Link | Posted on Oct 23, 2017 at 18:20 UTC as 155th comment
In reply to:

tinternaut: Having checked out Classic, it seems to have had an awful lot of effort put into it for a product about to be sunsetted. In the meantime, I’ve upgraded to the 1TB plan. The idea of a cloudy/mobile workflow appeals. First results are promising, but the new Lightroom CC is lacking a few things I consider important. To make 1TB work, I’m going to have to get awfully good at culling.

It doesn‘t appeal at all to other LR users. 1 TB ? Well, it’s 35 TB or more for others. Cloud ? With ADSL bandwidths of max. 10 MB/s ? Not so uncommon, still. No way. Pay Adobe to store and access my photos ? For smartphone images, maybe. For professional or serious amateur photography, never.

All in all, three major reasons against a cloud-based workflow.

Link | Posted on Oct 23, 2017 at 18:12 UTC

I’ll keep LR Classic for existing catalogs (as part of Adobe CC subscription) for some time. All new image databases will be built with Capture ONE Pro. Within the next few months, I’ll transfer all existing LR catalogs (35 TB) to Capture One Pro. Then it’ll be bye-bye Adobe LR. Image databases which are cloud-based may be fine for smartphone photographers. But certainly not for professionals and serious amateurs. Miserable product policy by Adobe !

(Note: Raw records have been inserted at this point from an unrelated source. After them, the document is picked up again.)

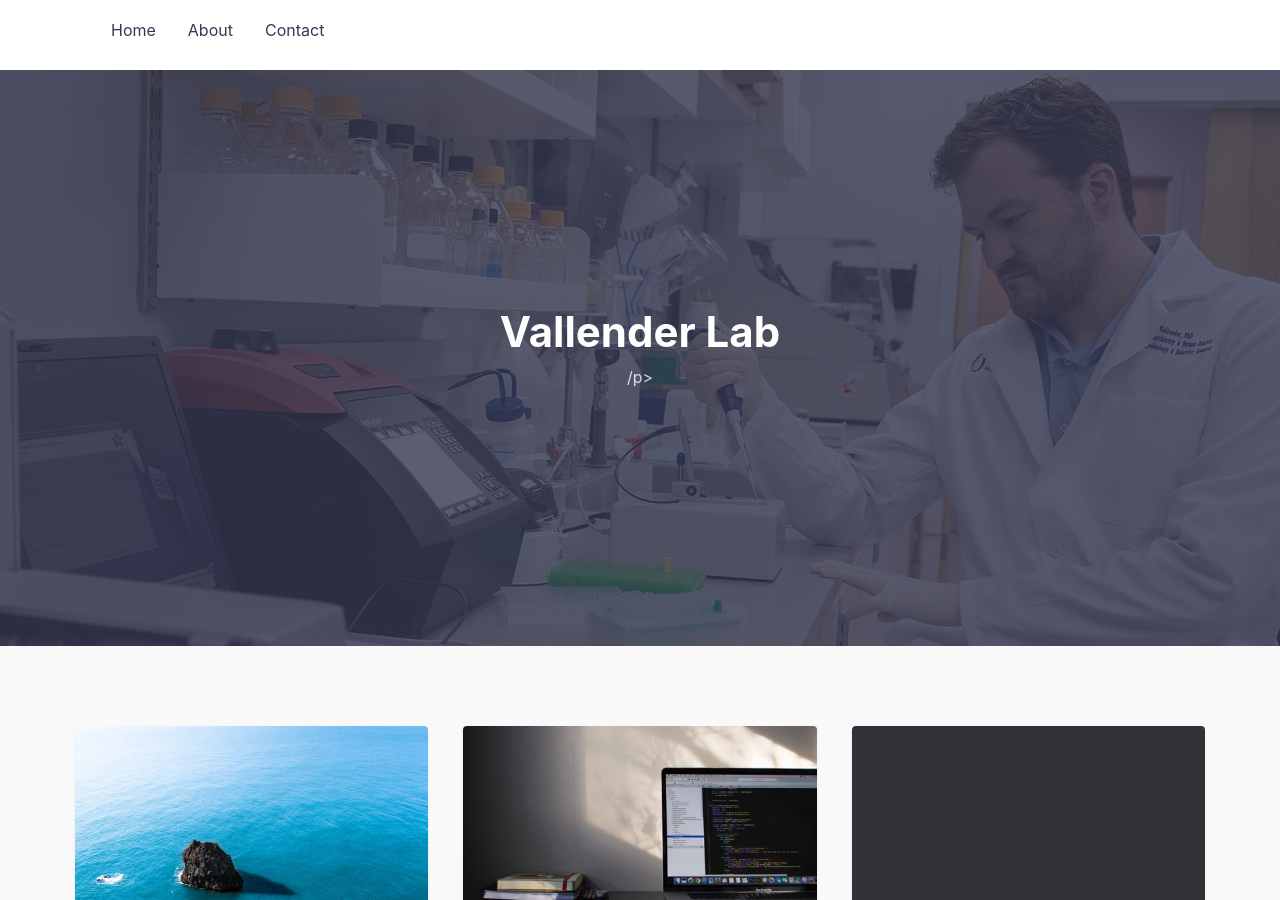
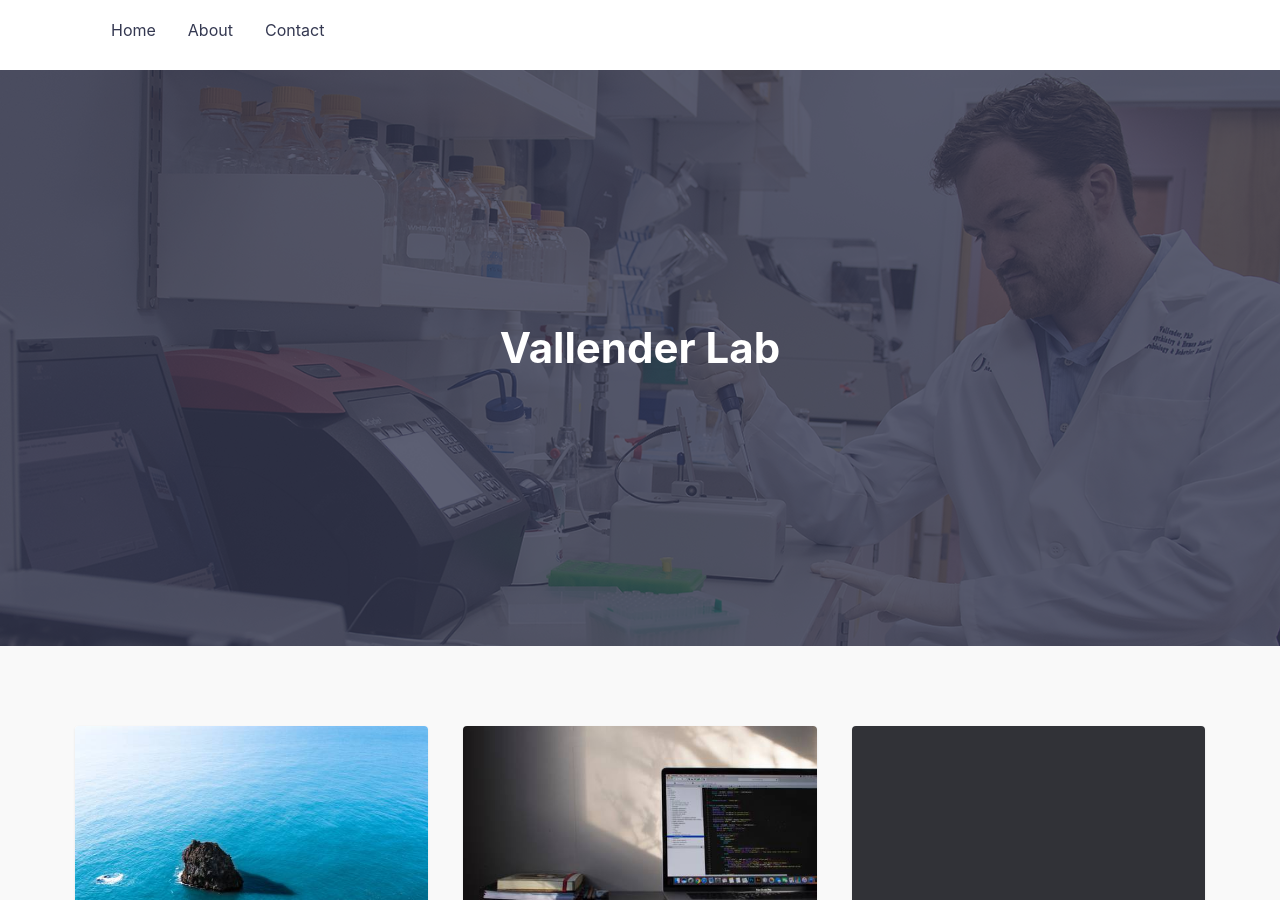
Before and after one commit to vallenderlab/vallenderlab.github.io, a Jekyll site: the page built from index.md, in a window 1280 px wide and 900 px high. Built offline with Jekyll 4.4.1, drawn with Linux system fonts in a browser that asks for light colours.

Commit message:
Properly closed paragraph

```diff
--- a/_layouts/default.html
+++ b/_layouts/default.html
@@ -21,7 +21,7 @@ layout: compress
     <div class="hero lazyload" data-bg="{{site.url}}/assets/img/ejv-psych.jpg">
       <div class="hero__wrap">
         <h1 class="hero__title">Vallender Lab</h1>
-        <p class="hero__meta">/p>
+        <p class="hero__meta"></p>
       </div>
     </div>
 
```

Link | Posted on Oct 21, 2017 at 08:23 UTC as 36th comment
On article Hello Lightroom CC: Embracing the future (505 comments in total)

This is a weird decision by Adobe - and I’m saying this as an existing CC subscriber. I have approx. 35 TB of Lightroom libraries (incl. images) which cover 2004 to today. Organized in several catalogs because Lightroom would become way too slow if they were organized in a single catalog. Irrespective of all other issues, I‘ll never be able to upload and maintain a cloud-based image collection given the total amount of data. So far, it has seemed that Lightroom was focused on professionals and serious amateurs. A cloud-based image collection is suitable only for smartphone „photographers“. Yes, I have tried out other software (Capture One, ON1 etc.). While they have specific advantages, they could not match Lightroom in the combination of archiving and processing. In addition, Adobe as a company seemed to guarantee long term market presence and development lines. Unfortunately, I will now have to drop Lightroom and go for another software. Disastrous product policy by Adobe !

Link | Posted on Oct 19, 2017 at 07:42 UTC as 122nd comment
Total: 18, showing: 1 – 18